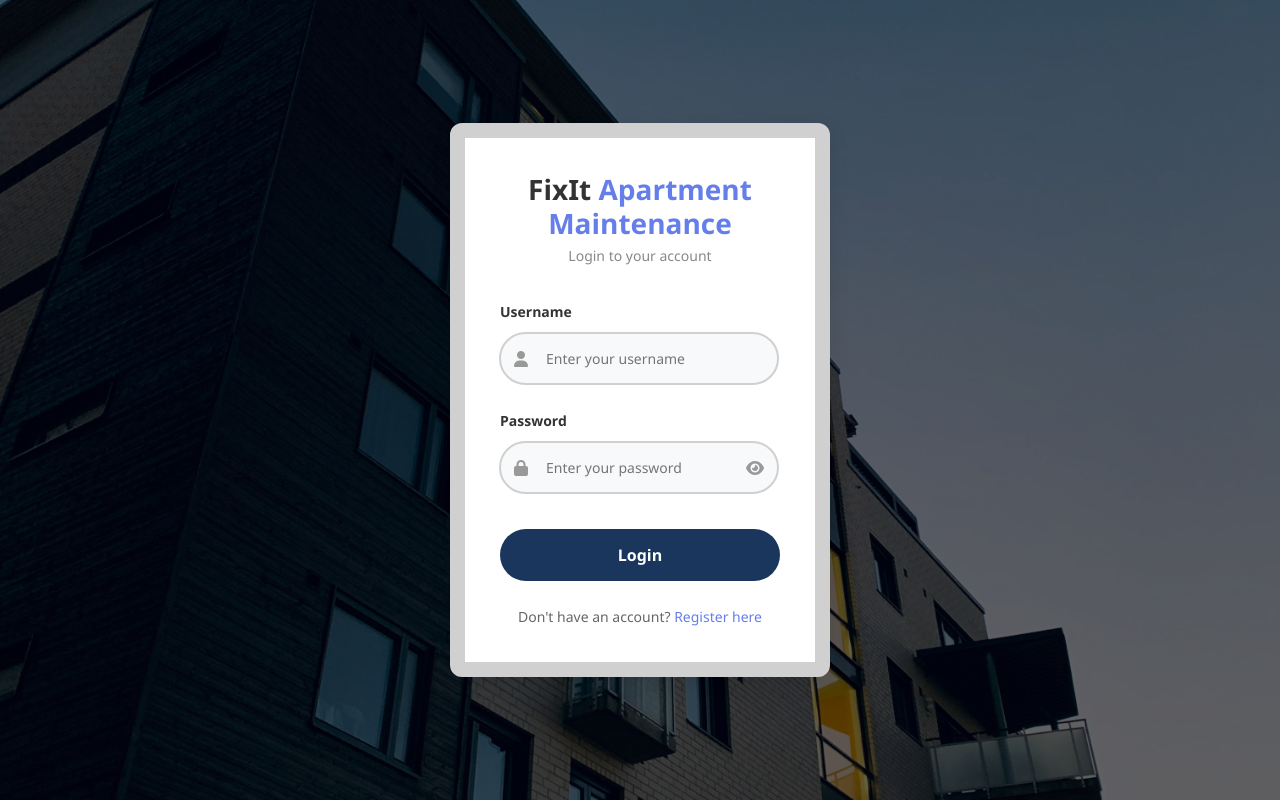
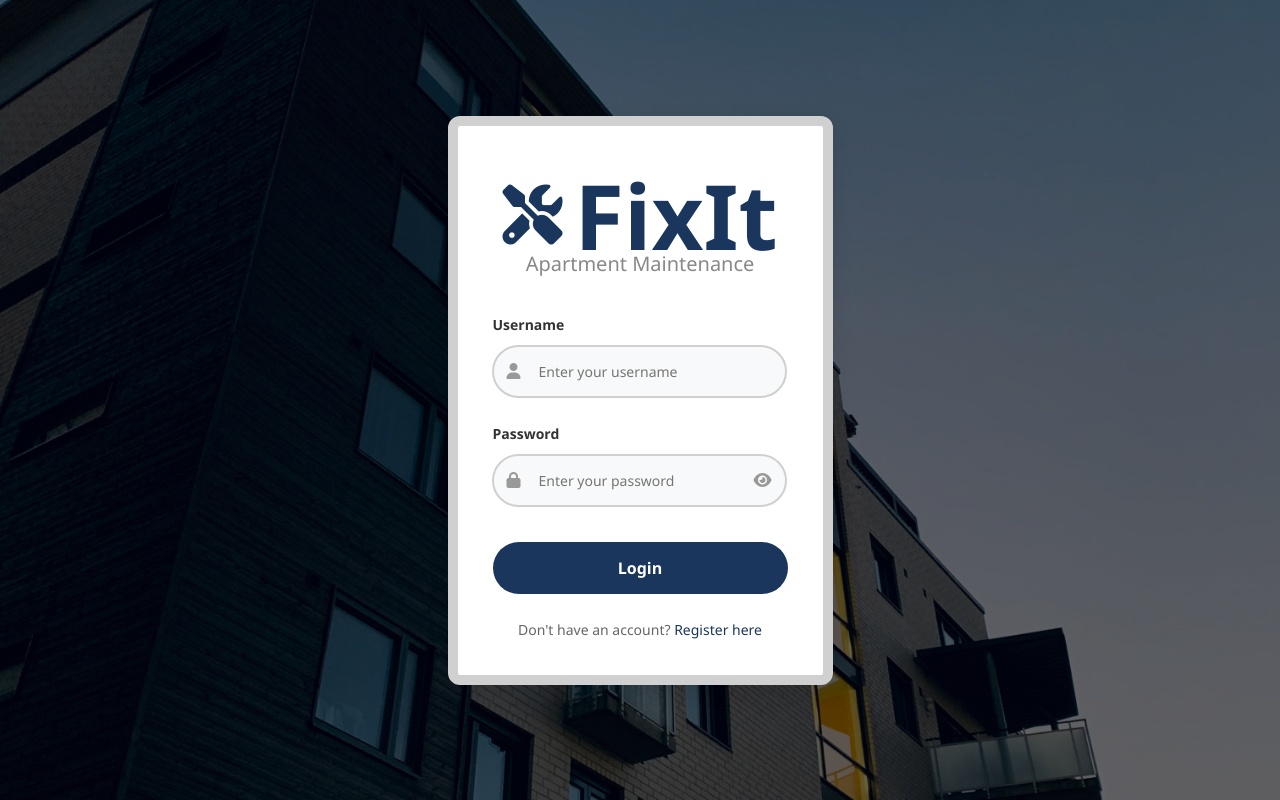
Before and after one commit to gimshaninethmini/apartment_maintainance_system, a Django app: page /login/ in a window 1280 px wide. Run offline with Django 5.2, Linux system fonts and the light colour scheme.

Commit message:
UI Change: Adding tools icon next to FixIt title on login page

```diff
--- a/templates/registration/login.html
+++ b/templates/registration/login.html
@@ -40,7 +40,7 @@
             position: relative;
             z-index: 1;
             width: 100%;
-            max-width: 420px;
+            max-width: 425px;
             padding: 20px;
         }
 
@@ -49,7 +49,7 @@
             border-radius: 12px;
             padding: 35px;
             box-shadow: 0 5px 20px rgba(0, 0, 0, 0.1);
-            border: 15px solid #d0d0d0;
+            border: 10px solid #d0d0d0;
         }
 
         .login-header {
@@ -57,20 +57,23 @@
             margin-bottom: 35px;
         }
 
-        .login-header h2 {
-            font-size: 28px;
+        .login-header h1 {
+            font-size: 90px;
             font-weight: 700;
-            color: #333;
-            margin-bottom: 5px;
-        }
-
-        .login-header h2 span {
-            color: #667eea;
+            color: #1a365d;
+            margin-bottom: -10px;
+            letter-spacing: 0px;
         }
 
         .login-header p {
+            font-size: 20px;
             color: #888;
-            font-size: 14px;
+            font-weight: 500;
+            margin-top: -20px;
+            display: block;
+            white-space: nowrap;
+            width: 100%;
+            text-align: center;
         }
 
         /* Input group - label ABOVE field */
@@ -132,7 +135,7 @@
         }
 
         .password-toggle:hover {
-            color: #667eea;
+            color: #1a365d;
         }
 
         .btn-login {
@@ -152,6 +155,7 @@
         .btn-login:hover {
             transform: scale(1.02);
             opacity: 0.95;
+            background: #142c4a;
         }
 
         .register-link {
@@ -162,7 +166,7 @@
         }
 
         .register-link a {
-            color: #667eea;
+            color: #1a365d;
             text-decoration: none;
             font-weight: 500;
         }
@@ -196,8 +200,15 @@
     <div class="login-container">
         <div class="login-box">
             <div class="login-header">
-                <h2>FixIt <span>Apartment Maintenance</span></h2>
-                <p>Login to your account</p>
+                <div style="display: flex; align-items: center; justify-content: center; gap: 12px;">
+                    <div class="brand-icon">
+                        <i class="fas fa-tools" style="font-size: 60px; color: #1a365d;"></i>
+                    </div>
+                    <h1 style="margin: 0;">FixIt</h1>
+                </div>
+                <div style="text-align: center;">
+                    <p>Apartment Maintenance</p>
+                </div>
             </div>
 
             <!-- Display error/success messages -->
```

■ The task ■
Copy out, from the listing above, every line that contains the word "class".

■ Written answer ■
     <div class="login-container">
         <div class="login-box">
             <div class="login-header">
+                    <div class="brand-icon">
+                        <i class="fas fa-tools" style="font-size: 60px; color: #1a365d;"></i>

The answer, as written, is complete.